Is the average American investor an idiot? I found myself pondering that question yesterday as I tried not once, but twice (unsuccessfully, I might add), to edge myself into some DXD calls between the spread. This is a trade I've already been burned on three times in the past 9 months. And by burned, I mean the options expired worthless. 100% loss. Three times now. And I'm trying it again.
Paul Farrell wrote this piece a couple months ago, and it has rattled around inside my head since then. He says Wall Street looks at the investing public as a bunch of "predictably stupid losers" and has already factored the public's predictable irrationality into its quant models. Farrell believes Wall Street regards individual investors as little more than prey.
Recently I explained why the Wall Street banks must kill financial reform to preserve their multibillion dollar bonus pool. One reader commented: "I worked at the. . . every word written here is true. Fact is, bankers regard themselves as wolves and the public as prey, and speak about it openly among themselves." Then he added a sucker punch: "What is extraordinary to me is how willingly the sheep submit to this."
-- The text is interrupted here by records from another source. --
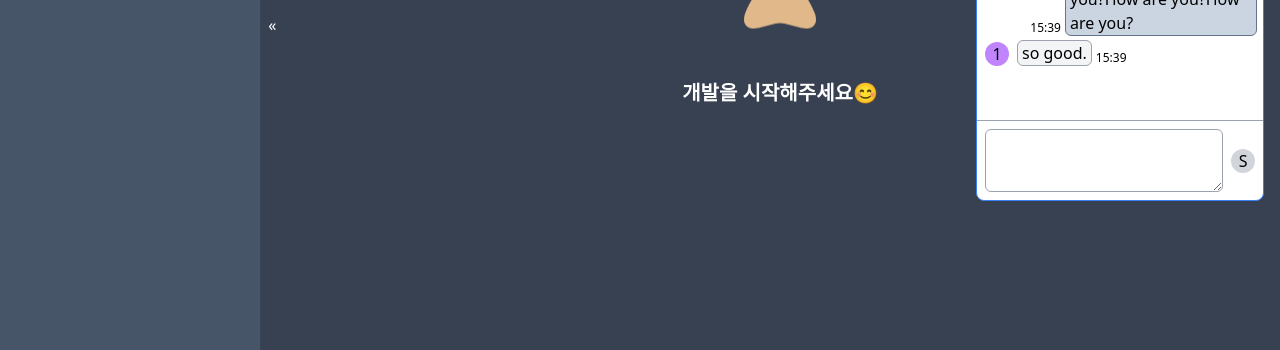
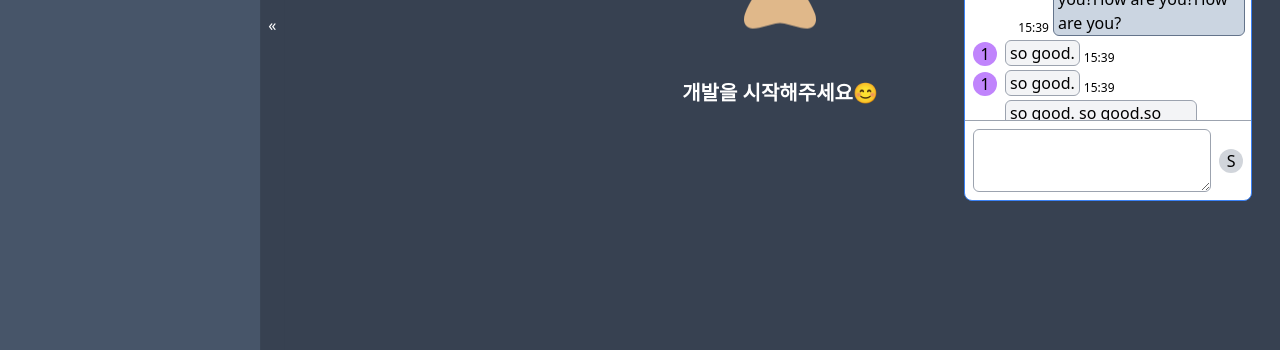
Before and after one commit to dogfoot-birdfoot/ide-front, a React (Create React App) app: page /ide in a window 1280 px wide. Both pictures are taken after a click on the button 1258 px from the left and 58 px from the top of the page. Shown: the part 385-735 px from the top of the page. Built offline with nearby package versions, Linux system fonts and the light colour scheme; data requests are answered from the project's data file.

Commit message:
feat: Tab 추가에 따른 chatButton 위치 조정

```diff
--- a/src/components/button/ChatButton.tsx
+++ b/src/components/button/ChatButton.tsx
@@ -5,19 +5,21 @@ import ChatModal from "../modal/ChatModal"
 import { useDispatch, useSelector } from "react-redux"
 import { RootState } from "store"
 import { toggleChatButton } from "@/pages/IDEPage/ChatButtonSlice"
+import { useActiveFile } from "context/ActiveFileContext"
 
 const ChatButton = () => {
   const isModalOpened = useSelector((state: RootState) => state.chatButton.value)
   const dispatch = useDispatch()
+  const { tabs } = useActiveFile()
 
   return (
     <div>
       <button
-        onClick={() => dispatch(toggleChatButton())}
+        onClick={() => dispatch(toggleChatButton(), console.log(tabs))}
         className={
-          isModalOpened
-            ? "w-5 h-5 border-black bg-blue-300 flex justify-center items-center rounded-full fixed top-12 right-3 z-50"
-            : "w-5 h-5 border-black bg-blue-500 flex justify-center items-center rounded-full fixed top-12 right-3 z-50"
+          "w-5 h-5 border-black flex justify-center items-center rounded-full fixed right-3 z-50" +
+          (isModalOpened ? " bg-blue-300" : " bg-blue-500") +
+          (tabs.length == 0 ? " top-14" : " top-24")
         }
       >
         <CIcon className="w-3 h-3 mb-0.5" icon={cilCommentBubble} />
--- a/src/components/message/Messages.tsx
+++ b/src/components/message/Messages.tsx
@@ -16,6 +16,18 @@ const Messages = () => {
     {
       id: 1,
       text: "so good."
+    },
+    {
+      id: 1,
+      text: "so good."
+    },
+    {
+      id: 1,
+      text: "so good. so good.so good.so good."
+    },
+    {
+      id: 2,
+      text: "How are you? How are you?How are you?How are you?How are you?How are you?How are you?How are you?How are you?"
     }
   ])
 
--- a/src/components/modal/ChatModal.tsx
+++ b/src/components/modal/ChatModal.tsx
@@ -5,7 +5,7 @@ import ChatHeader from "@/components/header/ChatHeader"
 
 const ChatModal = () => {
   return (
-    <div className="absolute w-72 border border-blue-500 rounded-lg right-4 top-20 z-50 bg-white">
+    <div className={"absolute w-72 border border-blue-500 rounded-lg right-7 top-20 z-50 bg-white"}>
       <ChatHeader></ChatHeader>
       <Messages></Messages>
       <ChatInputForm></ChatInputForm>
```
Back when I wasprofessionally, I remember viewing individual investors with derision. At the time, I thought it was because I was privy to resources, systems, and information that they couldn't possibly be, so I likened their strategies to throwing darts at a board. The game was already beginning to change at that point (late 90's), but today I have to believe that individual investors don't have a prayer.
I have a friend who is a legitimate day trader, working from his home. He tells me that freqhas all but put him out of business. Where he used to be able to scalp a quarter or even a half, he's now lucky if he sees a nickel. The risk is quickly outweighing the potential reward. And he's a pro.
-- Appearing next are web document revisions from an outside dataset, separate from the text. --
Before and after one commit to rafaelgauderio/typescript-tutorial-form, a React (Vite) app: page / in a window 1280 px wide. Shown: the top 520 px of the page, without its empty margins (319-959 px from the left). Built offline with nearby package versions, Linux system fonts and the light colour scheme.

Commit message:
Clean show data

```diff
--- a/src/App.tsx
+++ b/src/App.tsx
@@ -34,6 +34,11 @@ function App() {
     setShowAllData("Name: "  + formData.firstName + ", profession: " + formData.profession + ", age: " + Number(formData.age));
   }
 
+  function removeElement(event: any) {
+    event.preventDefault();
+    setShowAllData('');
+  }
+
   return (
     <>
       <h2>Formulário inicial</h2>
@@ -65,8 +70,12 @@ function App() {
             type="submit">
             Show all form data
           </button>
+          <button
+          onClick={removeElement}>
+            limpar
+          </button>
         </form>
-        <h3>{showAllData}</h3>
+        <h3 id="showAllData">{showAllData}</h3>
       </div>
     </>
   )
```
So my question is, can individuals make a buck on purpose in the market? I know there are all sorts of happy accidents, and I don't count those. I'm talking about old-school value investing. I suppose it's possible for someone to buy a value stock and hang on to it for twenty years and make a handy profit, but in the interim thousands of short-term traders have taken money out of the stock a hundred times over.
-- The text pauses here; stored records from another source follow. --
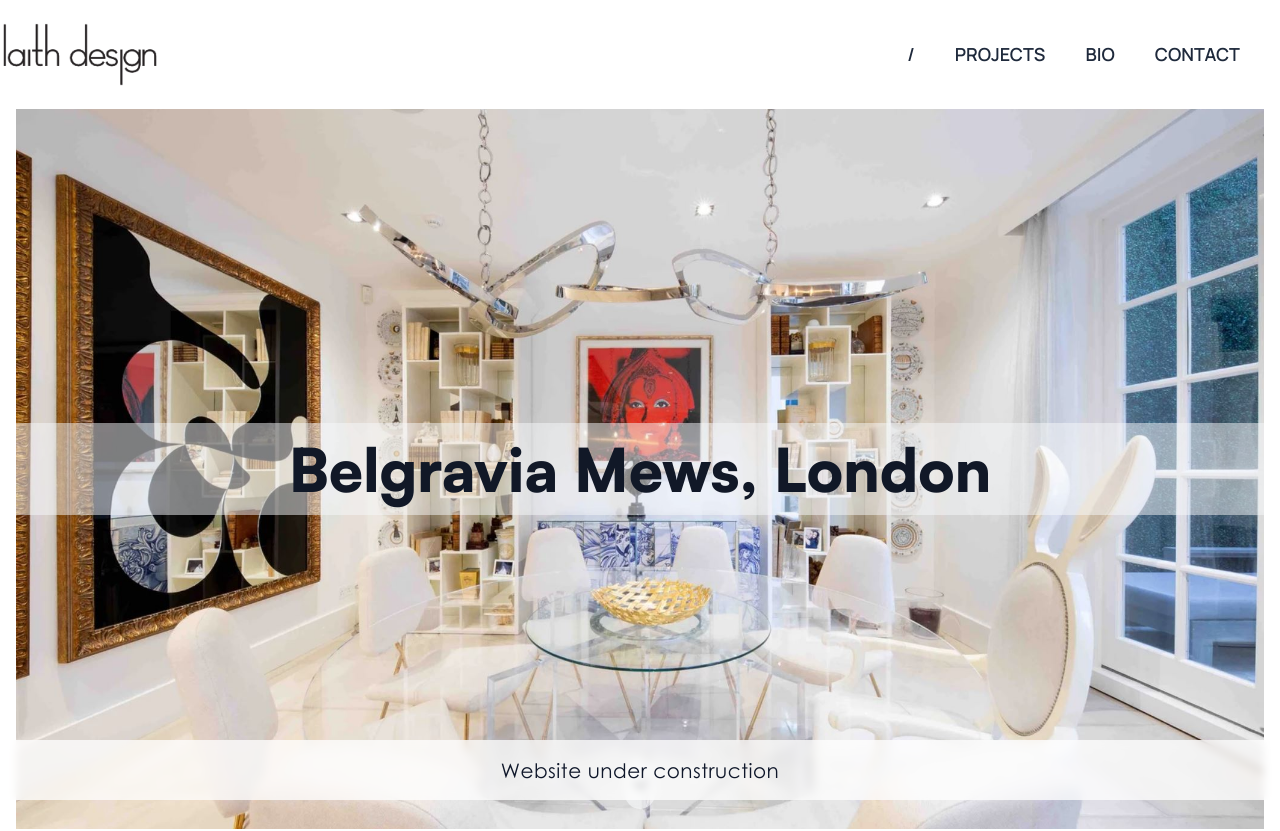
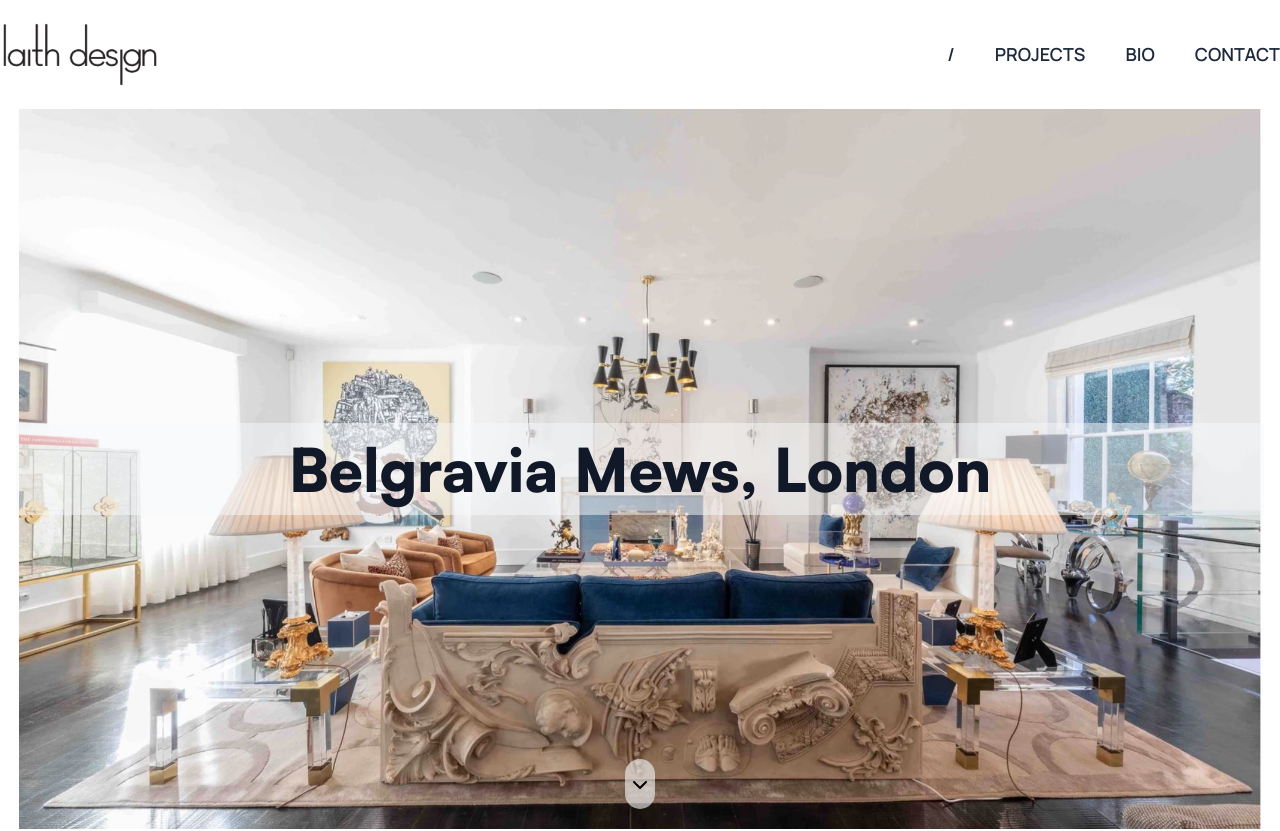
Before and after one commit to saadkhaan/lah, a Next.js app: page /projects/belgravia-mews in a window 1280 px wide. Shown: the top 831 px of the page. Built offline with nearby package versions, Linux system fonts and the light colour scheme.

Commit message:
portfolio pages updated

```diff
--- a/app/projects/belgravia-mews/page.js
+++ b/app/projects/belgravia-mews/page.js
@@ -24,7 +24,7 @@ export default function page() {
             </div>
           </div>
           <Image
-						src="/projects/BelgraviaMewsLondon/Mews2.jpg"
+            src="/projects/BelgraviaMewsLondon/Mews9.jpg"
             fill
             alt=""
             className="object-cover"
@@ -80,7 +80,7 @@ export default function page() {
             </div>
             <div className="project-image-container">
               <Image
-								src="/projects/BelgraviaMewsLondon/Mews9.jpg"
+                src="/projects/BelgraviaMewsLondon/Mews2.jpg"
                 width={800}
                 height={0}
                 alt=""
@@ -102,11 +102,7 @@ export default function page() {
           </div>
         </div>
       </div>
-			<div className="w-full bg-white/75 py-4 text-center px-2 bottom-0 fixed z-20 backdrop-blur-sm dark:bg-slate-400/75 dark:z-30">
-				<p className="text-slate-900 dark:text-white text-xl font-banner">
-					Website under construction
-				</p>
-			</div>
+
       <Footer />
     </>
   );
--- a/app/projects/devon-manor/page.js
+++ b/app/projects/devon-manor/page.js
@@ -107,11 +107,7 @@ export default function page() {
           </div>
         </div>
       </div>
-			<div className="w-full bg-white/75 py-4 text-center px-2 bottom-0 fixed z-20 backdrop-blur-sm dark:bg-slate-400/75 dark:z-30">
-				<p className="text-slate-900 dark:text-white text-xl font-banner">
-					Website under construction
-				</p>
-			</div>
+
       <Footer />
     </>
   );
--- a/app/projects/elizabeth-street/page.js
+++ b/app/projects/elizabeth-street/page.js
@@ -143,11 +143,7 @@ export default function page() {
           </div>
         </div>
       </div>
-      <div className="w-full bg-white/75 py-4 text-center px-2 bottom-0 fixed z-20 backdrop-blur-sm dark:bg-slate-400/75 dark:z-30">
-        <p className="text-slate-900 dark:text-white text-xl font-banner">
-          Website under construction
-        </p>
-      </div>
+
       <Footer />
     </>
   );
--- a/app/projects/jeddah-home/page.js
+++ b/app/projects/jeddah-home/page.js
@@ -116,11 +116,7 @@ export default function page() {
           </div>
         </div>
       </div>
-			<div className="w-full bg-white/75 py-4 text-center px-2 bottom-0 fixed z-20 backdrop-blur-sm dark:bg-slate-400/75 dark:z-30">
-				<p className="text-slate-900 dark:text-white text-xl font-banner">
-					Website under construction
-				</p>
-			</div>
+
       <Footer />
     </>
   );
--- a/app/projects/monte-carlo/page.js
+++ b/app/projects/monte-carlo/page.js
@@ -86,7 +86,7 @@ export default function page() {
                 width={800}
                 height={0}
                 alt=""
-								className="mx-auto"
+                className="mx-auto object-cover"
               />
             </div>
           </div>
@@ -117,11 +117,7 @@ export default function page() {
           </div>
         </div>
       </div>
-			<div className="w-full bg-white/75 py-4 text-center px-2 bottom-0 fixed z-20 backdrop-blur-sm dark:bg-slate-400/75 dark:z-30">
-				<p className="text-slate-900 dark:text-white text-xl font-banner">
-					Website under construction
-				</p>
-			</div>
+
       <Footer />
     </>
   );
--- a/app/projects/page.js
+++ b/app/projects/page.js
@@ -14,7 +14,7 @@ export default function Page() {
             <div className="col-1">
               <div className="h-72 image-container relative mb-2  md:hover:shadow-xl duration-300 transition-shadow shadow-slate-950">
                 <Image
-                  src="/projects/BelgraviaMewsLondon/Mews2.jpg"
+                  src="/projects/BelgraviaMewsLondon/Mews9.jpg"
                   fill
                   alt="Belgravia Mews London"
                   className="object-cover"
--- a/app/projects/pont-home/page.js
+++ b/app/projects/pont-home/page.js
@@ -90,11 +90,7 @@ export default function page() {
           </div>
         </div>
       </div>
-			<div className="w-full bg-white/75 py-4 text-center px-2 bottom-0 fixed z-20 backdrop-blur-sm dark:bg-slate-400/75 dark:z-30">
-				<p className="text-slate-900 dark:text-white text-xl font-banner">
-					Website under construction
-				</p>
-			</div>
+
       <Footer />
     </>
   );
--- a/app/projects/victoria-london/page.js
+++ b/app/projects/victoria-london/page.js
@@ -126,11 +126,7 @@ export default function page() {
           </div>
         </div>
       </div>
-			<div className="w-full bg-white/75 py-4 text-center px-2 bottom-0 fixed z-20 backdrop-blur-sm dark:bg-slate-400/75 dark:z-30">
-				<p className="text-slate-900 dark:text-white text-xl font-banner">
-					Website under construction
-				</p>
-			</div>
+
       <Footer />
     </>
   );
--- a/components/Navbar.js
+++ b/components/Navbar.js
@@ -120,33 +120,6 @@ export default function Navbar() {
                   Contact
                 </Link>
               </li>
-
-              <div className="flex items-center justify-between md:gap-4">
-                {/* <li className="group rounded-md border border-slate-200 bg-white text-slate-800 transition-all duration-200 hover:bg-green-500 dark:border-none dark:bg-green-600">
-									<Link href="/contact" legacyBehavior>
-										<a className="flex items-center space-x-2 px-6 py-3 transition-all duration-200 hover:shadow-xl group-hover:text-white dark:text-slate-50">
-											<span>Start a Project</span>
-											<svg
-												xmlns="http://www.w3.org/2000/svg"
-												fill="none"
-												viewBox="0 0 24 24"
-												strokeWidth={1.5}
-												stroke="currentColor"
-												className="h-6 w-6"
-											>
-												<path
-													strokeLinecap="round"
-													strokeLinejoin="round"
-													d="M4.5 12h15m0 0l-6.75-6.75M19.5 12l-6.75 6.75"
-												/>
-											</svg>
-										</a>
-									</Link>
-								</li> */}
-                {/* <li className="hidden sm:block">
-                  <DarkModeToggle />
-                </li> */}
-              </div>
             </ul>
           </div>
         </div>
```
Also changed, not shown: components/HeroCarousel.js (indentation only), 1 other file (tests, documents, lock files or other folders). Lines whose indentation alone changed are shown as unchanged.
The market opens in three and a half hours, and I know it's going to find me tilting at the windmill of a vastly overvalued Dow once again. Maybe I'll get a fill today, and maybe it'll work out this time. Incidentally, I wasn't wrong the last three times, I was just behind when the clock ran out (as the saying goes). The market had a mini-collapse each of the three times I bet against it - it just happened a day or two after my options expired. The last time would have been a four-bagger for me.
I'm wondering what you guys think. Is the game completely rigged? Is the Street having a good laugh at Johnny Lunchbucket's expense? Am I a complete moron for betting against another obvious bubble when the Fed is clearly committed to keeping it inflated? Are individual investors really predictably stupid?